§ WHAT YOU ARE ASKED TO DO: If an entry includes an image, drop the image and copy the rest verbatim.
Start of DATA FOR ANALYSIS
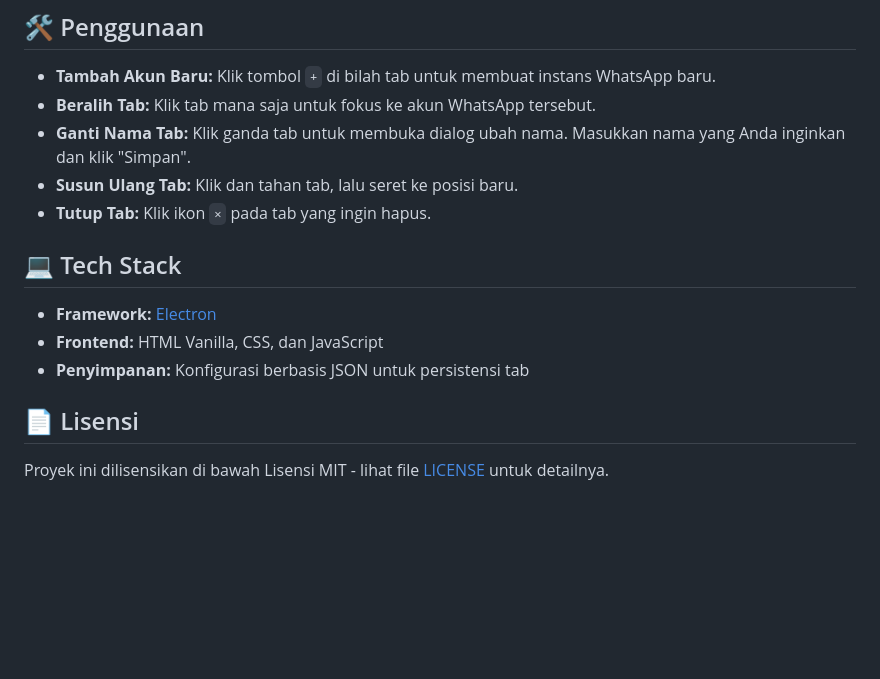
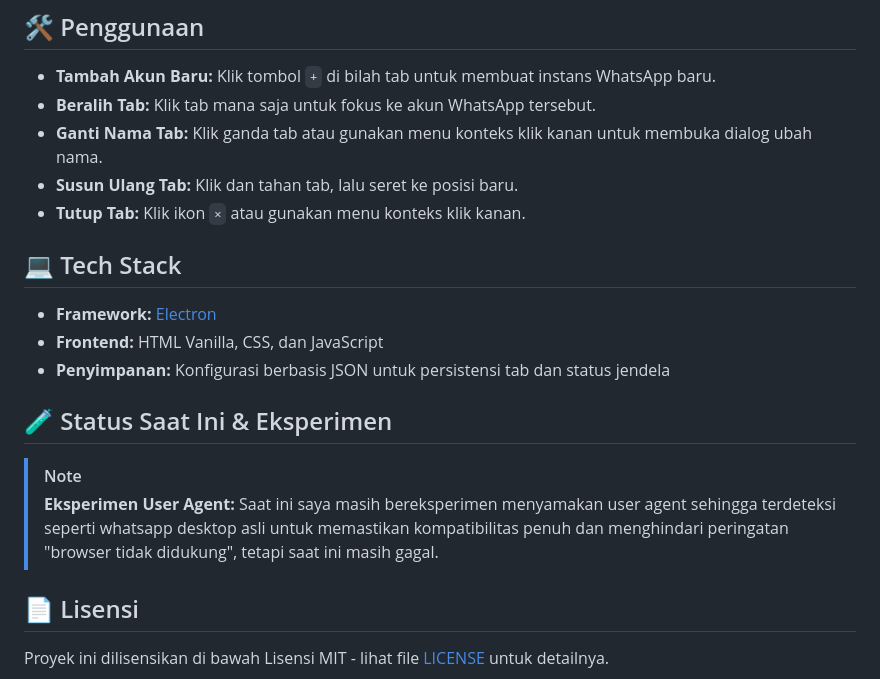
Before and after one commit to syahdafahreza/Multi-WhatsApp, a Markdown page: README.md, the part around one of its changes. Rendered like a GitHub page; blank space fills up the shorter version.

```diff
--- a/README.md
+++ b/README.md
@@ -106,15 +117,20 @@ Multi-WhatsApp adalah aplikasi desktop multi-tab ringan berbasis Electron yang m
 
 - **Tambah Akun Baru:** Klik tombol `+` di bilah tab untuk membuat instans WhatsApp baru.
 - **Beralih Tab:** Klik tab mana saja untuk fokus ke akun WhatsApp tersebut.
-- **Ganti Nama Tab:** Klik ganda tab untuk membuka dialog ubah nama. Masukkan nama yang Anda inginkan dan klik "Simpan".
+- **Ganti Nama Tab:** Klik ganda tab atau gunakan menu konteks klik kanan untuk membuka dialog ubah nama.
 - **Susun Ulang Tab:** Klik dan tahan tab, lalu seret ke posisi baru.
-- **Tutup Tab:** Klik ikon `×` pada tab yang ingin hapus.
+- **Tutup Tab:** Klik ikon `×` atau gunakan menu konteks klik kanan.
 
 ## 💻 Tech Stack
 
 - **Framework:** [Electron](https://www.electronjs.org/)
 - **Frontend:** HTML Vanilla, CSS, dan JavaScript
-- **Penyimpanan:** Konfigurasi berbasis JSON untuk persistensi tab
+- **Penyimpanan:** Konfigurasi berbasis JSON untuk persistensi tab dan status jendela
+
+## 🧪 Status Saat Ini & Eksperimen
+
+> [!NOTE]
+> **Eksperimen User Agent:** Saat ini saya masih bereksperimen menyamakan user agent sehingga terdeteksi seperti whatsapp desktop asli untuk memastikan kompatibilitas penuh dan menghindari peringatan "browser tidak didukung", tetapi saat ini masih gagal.
 
 ## 📄 Lisensi
 
```
Also changed, not shown: other parts of README.md (+20 -9 lines).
End of DATA FOR ANALYSIS
§ ANSWER TO THIS EXERCISE:
Before and after one commit to syahdafahreza/Multi-WhatsApp, a Markdown page: README.md, the part around one of its changes. Rendered like a GitHub page; blank space fills up the shorter version.

```diff
--- a/README.md
+++ b/README.md
@@ -106,15 +117,20 @@ Multi-WhatsApp adalah aplikasi desktop multi-tab ringan berbasis Electron yang m
 
 - **Tambah Akun Baru:** Klik tombol `+` di bilah tab untuk membuat instans WhatsApp baru.
 - **Beralih Tab:** Klik tab mana saja untuk fokus ke akun WhatsApp tersebut.
-- **Ganti Nama Tab:** Klik ganda tab untuk membuka dialog ubah nama. Masukkan nama yang Anda inginkan dan klik "Simpan".
+- **Ganti Nama Tab:** Klik ganda tab atau gunakan menu konteks klik kanan untuk membuka dialog ubah nama.
 - **Susun Ulang Tab:** Klik dan tahan tab, lalu seret ke posisi baru.
-- **Tutup Tab:** Klik ikon `×` pada tab yang ingin hapus.
+- **Tutup Tab:** Klik ikon `×` atau gunakan menu konteks klik kanan.
 
 ## 💻 Tech Stack
 
 - **Framework:** [Electron](https://www.electronjs.org/)
 - **Frontend:** HTML Vanilla, CSS, dan JavaScript
-- **Penyimpanan:** Konfigurasi berbasis JSON untuk persistensi tab
+- **Penyimpanan:** Konfigurasi berbasis JSON untuk persistensi tab dan status jendela
+
+## 🧪 Status Saat Ini & Eksperimen
+
+> [!NOTE]
+> **Eksperimen User Agent:** Saat ini saya masih bereksperimen menyamakan user agent sehingga terdeteksi seperti whatsapp desktop asli untuk memastikan kompatibilitas penuh dan menghindari peringatan "browser tidak didukung", tetapi saat ini masih gagal.
 
 ## 📄 Lisensi
 
```
Also changed, not shown: other parts of README.md (+20 -9 lines).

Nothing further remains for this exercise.